“It’s all good,” takes these expectations head-on and helps you release the hold they have on you.  When we are in relationships, expectations come into play constantly.  We generally know how to handle different situations, and we know how to act and behave: we expect a certain scenario and respond to that scenario when it (or slight variations) play out.  Often we don’t even think about it – because it fit what we have built as the right response.  Yet when people in our lives deviate from the script or do the opposite of what we expect, certain emotions are certain to come up!  Anger, disappointment, apathy, a sense of betrayal, a sense of loss or real sadness are just some of the emotions that can arise. Note that I am talking about your emotions here. Without something to hold on to (without a place to stand), those emotions can really take the ship off course, sometimes with long-term consequences. 

When you choose to stand for “It’s All Good” in your relationship with your mentee, you are orienting yourself to be okay or ‘good’ with whatever happens.  This is a place of real responsibility and commitment to the relationship, because you are not allowing your reactions to missed expectations deviate your course!  This is a profound gift to others.  Why? Well let’s go back to the expectations thing: when my 12 year old explodes with anger towards me about something I had nothing to do with, he is expecting (unconsciously) his anger to fuel a response from me that then warrants his anger or gives him a place to unload it.  If I have not prepped myself with ‘It’s All Good’, then he might get what he expects: I will get angry at being blamed and off we go! 

Yet if I am standing in a place of ‘It’s All Good’, I am pre-oriented towards allowing him to be however he is being in the moment.
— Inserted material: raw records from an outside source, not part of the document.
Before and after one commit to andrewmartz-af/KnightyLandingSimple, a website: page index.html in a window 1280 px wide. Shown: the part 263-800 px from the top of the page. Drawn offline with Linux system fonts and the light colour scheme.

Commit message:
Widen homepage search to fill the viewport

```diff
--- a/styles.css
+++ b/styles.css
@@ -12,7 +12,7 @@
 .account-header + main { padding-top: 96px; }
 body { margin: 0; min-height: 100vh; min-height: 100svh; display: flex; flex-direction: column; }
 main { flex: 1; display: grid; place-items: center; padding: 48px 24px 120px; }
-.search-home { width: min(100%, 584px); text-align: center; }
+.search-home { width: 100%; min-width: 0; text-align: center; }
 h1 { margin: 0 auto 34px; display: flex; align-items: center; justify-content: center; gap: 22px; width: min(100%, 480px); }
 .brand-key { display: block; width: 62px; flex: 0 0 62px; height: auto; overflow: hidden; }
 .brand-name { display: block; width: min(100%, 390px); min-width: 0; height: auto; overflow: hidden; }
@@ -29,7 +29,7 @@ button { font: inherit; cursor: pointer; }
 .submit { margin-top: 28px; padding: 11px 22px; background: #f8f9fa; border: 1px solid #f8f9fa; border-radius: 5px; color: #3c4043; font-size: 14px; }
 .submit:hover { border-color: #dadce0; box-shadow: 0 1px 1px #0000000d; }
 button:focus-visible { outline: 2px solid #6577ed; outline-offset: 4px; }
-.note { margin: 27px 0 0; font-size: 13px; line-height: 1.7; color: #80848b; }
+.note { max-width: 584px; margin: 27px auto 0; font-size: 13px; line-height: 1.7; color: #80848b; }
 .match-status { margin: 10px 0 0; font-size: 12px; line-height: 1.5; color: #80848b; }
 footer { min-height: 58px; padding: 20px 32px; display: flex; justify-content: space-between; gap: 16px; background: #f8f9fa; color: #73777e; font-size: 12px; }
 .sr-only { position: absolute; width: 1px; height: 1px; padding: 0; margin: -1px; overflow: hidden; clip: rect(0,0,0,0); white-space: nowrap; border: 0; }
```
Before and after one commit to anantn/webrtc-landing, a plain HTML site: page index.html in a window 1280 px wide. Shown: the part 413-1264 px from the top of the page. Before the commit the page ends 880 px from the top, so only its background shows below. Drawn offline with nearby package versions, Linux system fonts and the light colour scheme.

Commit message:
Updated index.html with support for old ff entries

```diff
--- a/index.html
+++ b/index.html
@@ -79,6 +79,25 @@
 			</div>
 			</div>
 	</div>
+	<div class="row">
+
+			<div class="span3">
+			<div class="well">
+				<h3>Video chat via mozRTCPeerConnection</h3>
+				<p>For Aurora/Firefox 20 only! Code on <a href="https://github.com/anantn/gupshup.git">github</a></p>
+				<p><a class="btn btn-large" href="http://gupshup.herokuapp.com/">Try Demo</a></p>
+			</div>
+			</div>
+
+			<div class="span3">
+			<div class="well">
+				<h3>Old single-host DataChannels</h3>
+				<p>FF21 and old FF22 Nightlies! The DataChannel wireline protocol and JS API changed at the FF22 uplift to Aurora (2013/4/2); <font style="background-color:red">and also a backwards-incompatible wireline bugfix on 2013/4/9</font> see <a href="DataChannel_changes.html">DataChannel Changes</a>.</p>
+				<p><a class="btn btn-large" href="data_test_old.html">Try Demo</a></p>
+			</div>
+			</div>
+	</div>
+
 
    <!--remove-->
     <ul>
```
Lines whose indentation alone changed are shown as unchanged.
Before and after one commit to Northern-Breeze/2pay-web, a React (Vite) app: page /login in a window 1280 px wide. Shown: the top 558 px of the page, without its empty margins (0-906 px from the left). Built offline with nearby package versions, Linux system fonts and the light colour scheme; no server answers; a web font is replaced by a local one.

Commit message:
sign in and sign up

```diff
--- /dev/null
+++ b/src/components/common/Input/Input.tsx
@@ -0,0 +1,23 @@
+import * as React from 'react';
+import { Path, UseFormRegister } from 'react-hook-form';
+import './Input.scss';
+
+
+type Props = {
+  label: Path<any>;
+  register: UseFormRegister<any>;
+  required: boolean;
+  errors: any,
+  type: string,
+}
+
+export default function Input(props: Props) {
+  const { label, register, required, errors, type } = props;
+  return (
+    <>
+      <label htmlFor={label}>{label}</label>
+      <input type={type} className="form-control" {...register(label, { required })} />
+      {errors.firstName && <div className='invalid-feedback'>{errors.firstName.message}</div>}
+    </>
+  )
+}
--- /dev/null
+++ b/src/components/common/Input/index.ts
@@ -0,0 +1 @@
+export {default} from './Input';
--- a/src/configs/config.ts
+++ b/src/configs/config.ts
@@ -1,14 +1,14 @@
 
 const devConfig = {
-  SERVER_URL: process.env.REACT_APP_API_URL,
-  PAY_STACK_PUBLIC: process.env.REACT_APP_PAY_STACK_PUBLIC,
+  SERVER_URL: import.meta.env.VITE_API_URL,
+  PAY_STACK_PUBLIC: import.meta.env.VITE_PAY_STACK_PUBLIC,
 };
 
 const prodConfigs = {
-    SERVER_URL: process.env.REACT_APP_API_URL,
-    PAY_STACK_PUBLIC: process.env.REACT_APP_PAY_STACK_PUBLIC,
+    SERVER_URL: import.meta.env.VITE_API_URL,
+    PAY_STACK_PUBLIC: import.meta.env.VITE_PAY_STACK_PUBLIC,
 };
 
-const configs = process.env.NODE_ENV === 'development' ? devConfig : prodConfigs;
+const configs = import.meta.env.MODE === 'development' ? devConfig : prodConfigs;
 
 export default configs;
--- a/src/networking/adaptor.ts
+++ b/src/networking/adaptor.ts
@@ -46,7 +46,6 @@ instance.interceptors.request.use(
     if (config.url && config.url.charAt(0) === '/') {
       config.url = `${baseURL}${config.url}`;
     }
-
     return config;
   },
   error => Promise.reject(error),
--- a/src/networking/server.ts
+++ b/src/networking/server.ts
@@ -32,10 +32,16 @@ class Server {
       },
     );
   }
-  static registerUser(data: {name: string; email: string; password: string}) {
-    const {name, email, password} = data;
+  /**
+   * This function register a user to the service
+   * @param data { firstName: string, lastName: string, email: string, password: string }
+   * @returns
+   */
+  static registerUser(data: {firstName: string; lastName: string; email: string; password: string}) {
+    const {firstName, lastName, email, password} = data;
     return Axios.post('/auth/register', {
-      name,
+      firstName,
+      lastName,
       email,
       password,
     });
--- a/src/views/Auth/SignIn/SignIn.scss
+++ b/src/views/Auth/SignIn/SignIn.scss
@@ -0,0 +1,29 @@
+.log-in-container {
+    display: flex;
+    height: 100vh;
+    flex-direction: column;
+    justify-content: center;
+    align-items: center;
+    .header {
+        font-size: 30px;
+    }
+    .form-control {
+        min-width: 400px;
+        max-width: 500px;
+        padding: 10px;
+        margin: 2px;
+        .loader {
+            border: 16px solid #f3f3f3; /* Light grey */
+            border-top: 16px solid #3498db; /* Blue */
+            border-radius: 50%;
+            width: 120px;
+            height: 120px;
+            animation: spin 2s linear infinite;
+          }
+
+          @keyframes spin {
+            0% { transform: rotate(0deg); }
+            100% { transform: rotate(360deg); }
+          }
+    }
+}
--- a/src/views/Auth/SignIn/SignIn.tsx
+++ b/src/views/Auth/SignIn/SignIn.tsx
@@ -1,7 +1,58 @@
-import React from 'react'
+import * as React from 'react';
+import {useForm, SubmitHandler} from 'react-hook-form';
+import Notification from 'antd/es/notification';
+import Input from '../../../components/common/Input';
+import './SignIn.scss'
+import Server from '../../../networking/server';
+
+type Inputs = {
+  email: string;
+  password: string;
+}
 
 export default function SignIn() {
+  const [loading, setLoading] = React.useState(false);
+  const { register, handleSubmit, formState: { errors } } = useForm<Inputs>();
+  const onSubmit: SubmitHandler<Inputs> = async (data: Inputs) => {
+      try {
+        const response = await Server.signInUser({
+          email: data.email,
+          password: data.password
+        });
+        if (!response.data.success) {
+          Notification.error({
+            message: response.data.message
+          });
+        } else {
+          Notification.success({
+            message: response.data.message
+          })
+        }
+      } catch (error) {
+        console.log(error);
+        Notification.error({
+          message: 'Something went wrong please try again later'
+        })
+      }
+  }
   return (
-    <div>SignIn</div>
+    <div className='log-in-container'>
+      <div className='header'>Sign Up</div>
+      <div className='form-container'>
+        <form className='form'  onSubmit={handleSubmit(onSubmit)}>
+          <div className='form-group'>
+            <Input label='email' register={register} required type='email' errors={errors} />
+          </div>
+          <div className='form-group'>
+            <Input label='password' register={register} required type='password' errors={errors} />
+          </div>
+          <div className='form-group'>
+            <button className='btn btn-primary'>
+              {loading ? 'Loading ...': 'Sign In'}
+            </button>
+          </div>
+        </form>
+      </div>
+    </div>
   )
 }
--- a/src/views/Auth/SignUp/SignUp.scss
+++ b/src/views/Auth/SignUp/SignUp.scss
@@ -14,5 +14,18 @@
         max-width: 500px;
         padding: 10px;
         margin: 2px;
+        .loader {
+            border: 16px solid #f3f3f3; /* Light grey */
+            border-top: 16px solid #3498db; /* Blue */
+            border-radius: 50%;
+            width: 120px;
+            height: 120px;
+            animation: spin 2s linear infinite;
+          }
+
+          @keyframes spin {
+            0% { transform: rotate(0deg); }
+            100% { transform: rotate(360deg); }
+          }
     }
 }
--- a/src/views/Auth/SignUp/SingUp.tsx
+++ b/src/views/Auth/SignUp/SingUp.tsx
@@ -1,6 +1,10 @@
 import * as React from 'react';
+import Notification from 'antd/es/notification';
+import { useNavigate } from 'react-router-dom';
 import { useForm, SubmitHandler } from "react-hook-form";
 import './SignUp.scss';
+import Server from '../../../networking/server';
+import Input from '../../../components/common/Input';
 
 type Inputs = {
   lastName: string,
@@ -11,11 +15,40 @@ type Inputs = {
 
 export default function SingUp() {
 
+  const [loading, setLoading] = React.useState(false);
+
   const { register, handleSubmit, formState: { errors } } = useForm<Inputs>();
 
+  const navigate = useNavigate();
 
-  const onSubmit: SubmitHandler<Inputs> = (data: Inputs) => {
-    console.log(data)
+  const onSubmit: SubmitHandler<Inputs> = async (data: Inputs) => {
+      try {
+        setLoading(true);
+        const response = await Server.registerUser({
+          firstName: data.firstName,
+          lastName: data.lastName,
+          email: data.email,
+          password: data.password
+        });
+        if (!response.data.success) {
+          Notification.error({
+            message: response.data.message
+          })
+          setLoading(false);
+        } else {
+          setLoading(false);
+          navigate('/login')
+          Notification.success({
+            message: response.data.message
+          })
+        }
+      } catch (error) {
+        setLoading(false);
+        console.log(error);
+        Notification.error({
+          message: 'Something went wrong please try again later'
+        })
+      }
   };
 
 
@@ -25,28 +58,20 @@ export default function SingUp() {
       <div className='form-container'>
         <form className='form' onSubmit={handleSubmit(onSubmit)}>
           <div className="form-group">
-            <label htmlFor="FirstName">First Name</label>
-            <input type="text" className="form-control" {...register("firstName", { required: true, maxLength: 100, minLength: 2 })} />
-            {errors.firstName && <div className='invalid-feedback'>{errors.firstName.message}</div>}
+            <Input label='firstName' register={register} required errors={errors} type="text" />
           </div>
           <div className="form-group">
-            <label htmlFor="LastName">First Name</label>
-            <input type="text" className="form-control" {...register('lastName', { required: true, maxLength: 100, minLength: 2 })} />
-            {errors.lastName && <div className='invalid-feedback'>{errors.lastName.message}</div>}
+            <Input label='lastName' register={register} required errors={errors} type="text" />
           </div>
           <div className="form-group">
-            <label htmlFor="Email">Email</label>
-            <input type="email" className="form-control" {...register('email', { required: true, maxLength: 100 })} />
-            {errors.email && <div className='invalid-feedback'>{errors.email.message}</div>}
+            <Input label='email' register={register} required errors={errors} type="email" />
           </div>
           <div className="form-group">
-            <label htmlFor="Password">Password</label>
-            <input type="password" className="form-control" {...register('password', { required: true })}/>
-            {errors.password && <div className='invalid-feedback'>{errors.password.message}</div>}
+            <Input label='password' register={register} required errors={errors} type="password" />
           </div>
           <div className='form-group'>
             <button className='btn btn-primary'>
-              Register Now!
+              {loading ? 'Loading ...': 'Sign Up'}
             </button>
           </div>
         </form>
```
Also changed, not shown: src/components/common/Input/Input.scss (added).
He has the ball and he is on the court.  I have distanced myself from reacting.  Yet what I have not done is distanced myself from him.  Quite the opposite:  When you can allow your mentee to be angry, hurt, blameful, or even exuberant and joyous, you give them a gift as a coach to play the game of life.  You provide a space for the young person to know that it is ok for them to be how they are.  And it may be one of the few times anyone has given them that space.

It can be comical how we as humans believe we can control everything that happens.  When we are confronted by the fact this is not the case, we change our language.  We say, “It should have been this way,” or “This is not the way it is supposed to happen.”  When you are a coach and working in the area of helping people transform their lives, being okay with the way things happen gives you the presence to then respond vs. react, and it is in the response that you then have the opportunity to help your mentee interact with the situation, learning from it for the future.   Using “It’s All Good” as a place to stand helps us release our death grip on control.

Your mentee is not you and you are not your mentee.  Our experiences may mirror the youth’s or be the exact opposite.  From our pasts we have developed expectations of human behavior.  We choose to be in relationships that match these expectations and move away from the people that do not share them.  In working with teens, you can overcome this by just saying to yourself “It Is All Good.”  Whatever has just happened, it simply is just that: “All good.”